Not that it’s a heatwave to most people in North America, but if I wanted 40+ degree Celsius summers I would have stayed working in the oil patch in the Libyan Desert. I’m strictly a temperate environment animal these days.
For all those of you who were on tenterhooks waiting to read “Arrival” I should offer something to tide you over. The novel starts, amazingly, at the point in the story where the moderns on board the Iskander realize they’ve arrived at the wrong place and cannot get away. I really have little patience for SF epics that have starships with bottomless fuel tanks as well as the agricultural setup of a small township growing food in the hold. The Iskander doesn’t have enough fuel to attempt to leave, and the last dregs of gup coming out of the krill tanks and the protein synthesizers are almost inedible. Iskander was a commercial charter, the equivalent of the old tramp steamers that provided the backdrop to a million penny-dreadful stories in the last century, and its contract didn’t allow for frills.
The one hundred and ten people aboard have no choice but to gingerly explore the strangely silent human culture down below and figure out how to get fresh food supplies and find a safe spot to set up the heavy water separator that will start them on the way to replenishing the fuel tanks. In the original plan, that was to take as long as their planetary development contracts were for – ten years.
Gisel is aboard, as a sixteen year old brat, watching the situation dawn on all the development specialists aboard – and thinking it all a huge joke. Hardly any person aboard has less qualification than a masters’, and even the starship operating staff have diplomas from the toughest technical courses on Earth. Except Gisel, who barely reached her high school graduation before joining her brother and father on the trip. She does have past experience as a medal winning gymnast, and had been shortlisted for an Olympic fencing team before becoming the Iskander’s gym minder and personal trainer. But it isn’t too many days into the unplanned exploration of Gaia, the 17th century alternate earth down below, before she finds her skills are in more demand than anyone could have expected.
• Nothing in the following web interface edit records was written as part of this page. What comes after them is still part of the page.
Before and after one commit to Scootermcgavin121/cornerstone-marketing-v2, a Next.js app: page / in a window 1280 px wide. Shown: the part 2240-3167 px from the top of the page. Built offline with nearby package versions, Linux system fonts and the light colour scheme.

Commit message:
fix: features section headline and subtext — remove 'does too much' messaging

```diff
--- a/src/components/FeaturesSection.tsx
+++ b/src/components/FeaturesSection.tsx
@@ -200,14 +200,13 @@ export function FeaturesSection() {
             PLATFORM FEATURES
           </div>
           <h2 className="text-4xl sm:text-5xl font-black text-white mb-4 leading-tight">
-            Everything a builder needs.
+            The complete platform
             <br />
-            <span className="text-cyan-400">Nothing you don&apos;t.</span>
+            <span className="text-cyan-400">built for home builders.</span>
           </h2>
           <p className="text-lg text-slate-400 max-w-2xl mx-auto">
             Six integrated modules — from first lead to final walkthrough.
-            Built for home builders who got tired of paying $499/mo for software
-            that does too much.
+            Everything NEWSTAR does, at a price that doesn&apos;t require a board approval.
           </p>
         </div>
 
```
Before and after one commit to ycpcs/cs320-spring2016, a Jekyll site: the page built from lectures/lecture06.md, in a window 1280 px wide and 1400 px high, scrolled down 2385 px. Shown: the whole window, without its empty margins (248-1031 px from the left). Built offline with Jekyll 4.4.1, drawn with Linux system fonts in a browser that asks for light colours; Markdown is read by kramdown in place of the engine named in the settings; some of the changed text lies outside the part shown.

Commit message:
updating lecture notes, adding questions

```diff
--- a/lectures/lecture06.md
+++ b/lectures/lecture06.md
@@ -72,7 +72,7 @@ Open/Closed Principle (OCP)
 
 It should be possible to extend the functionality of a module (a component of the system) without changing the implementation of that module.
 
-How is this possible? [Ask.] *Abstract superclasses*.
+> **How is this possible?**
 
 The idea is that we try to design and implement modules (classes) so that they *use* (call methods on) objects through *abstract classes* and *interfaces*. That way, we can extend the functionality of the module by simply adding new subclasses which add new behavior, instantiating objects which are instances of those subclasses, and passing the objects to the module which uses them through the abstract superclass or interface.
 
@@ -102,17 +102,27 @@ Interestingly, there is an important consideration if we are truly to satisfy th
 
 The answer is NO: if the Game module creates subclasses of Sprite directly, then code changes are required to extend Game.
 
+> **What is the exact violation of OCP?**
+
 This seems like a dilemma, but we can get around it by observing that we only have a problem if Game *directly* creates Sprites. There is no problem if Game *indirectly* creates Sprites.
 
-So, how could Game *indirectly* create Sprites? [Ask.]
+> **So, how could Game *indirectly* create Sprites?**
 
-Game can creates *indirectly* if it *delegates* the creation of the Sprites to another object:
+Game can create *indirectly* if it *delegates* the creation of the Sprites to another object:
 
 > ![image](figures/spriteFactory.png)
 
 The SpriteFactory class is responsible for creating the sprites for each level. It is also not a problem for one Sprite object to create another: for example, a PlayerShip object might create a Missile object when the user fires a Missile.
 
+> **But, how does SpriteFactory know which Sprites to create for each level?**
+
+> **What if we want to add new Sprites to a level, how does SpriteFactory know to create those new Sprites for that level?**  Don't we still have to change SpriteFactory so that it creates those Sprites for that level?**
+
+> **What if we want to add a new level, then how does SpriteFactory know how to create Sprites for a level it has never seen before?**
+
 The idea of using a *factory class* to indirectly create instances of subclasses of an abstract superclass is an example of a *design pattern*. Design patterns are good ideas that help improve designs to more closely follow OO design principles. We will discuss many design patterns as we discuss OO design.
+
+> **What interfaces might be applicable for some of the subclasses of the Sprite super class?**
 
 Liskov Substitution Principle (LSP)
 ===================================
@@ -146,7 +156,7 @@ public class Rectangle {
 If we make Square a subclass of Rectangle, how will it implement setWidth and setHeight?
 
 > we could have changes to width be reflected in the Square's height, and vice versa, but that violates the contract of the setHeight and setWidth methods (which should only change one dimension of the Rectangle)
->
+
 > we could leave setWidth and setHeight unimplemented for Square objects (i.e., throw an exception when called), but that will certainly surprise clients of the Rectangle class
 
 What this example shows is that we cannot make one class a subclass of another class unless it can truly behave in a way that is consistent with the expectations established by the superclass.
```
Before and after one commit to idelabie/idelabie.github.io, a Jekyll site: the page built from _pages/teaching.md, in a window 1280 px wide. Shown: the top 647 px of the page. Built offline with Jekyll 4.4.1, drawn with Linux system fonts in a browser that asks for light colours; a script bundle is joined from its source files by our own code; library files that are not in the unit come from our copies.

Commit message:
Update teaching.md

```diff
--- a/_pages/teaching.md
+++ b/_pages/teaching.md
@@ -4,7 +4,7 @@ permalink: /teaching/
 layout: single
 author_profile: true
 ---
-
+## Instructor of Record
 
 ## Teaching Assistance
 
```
The plot unfolds in a direction that shows how decisions lightly made and with incomplete information tend to drive events into paths that can become impossible to reverse. It happens on our Earth all the time. On Gaia it leads the Iskanders into danger. As they blunder into situations that spin out of control, it’s the young brat with no academic credits at all who develops the new skills needed to stave off disaster.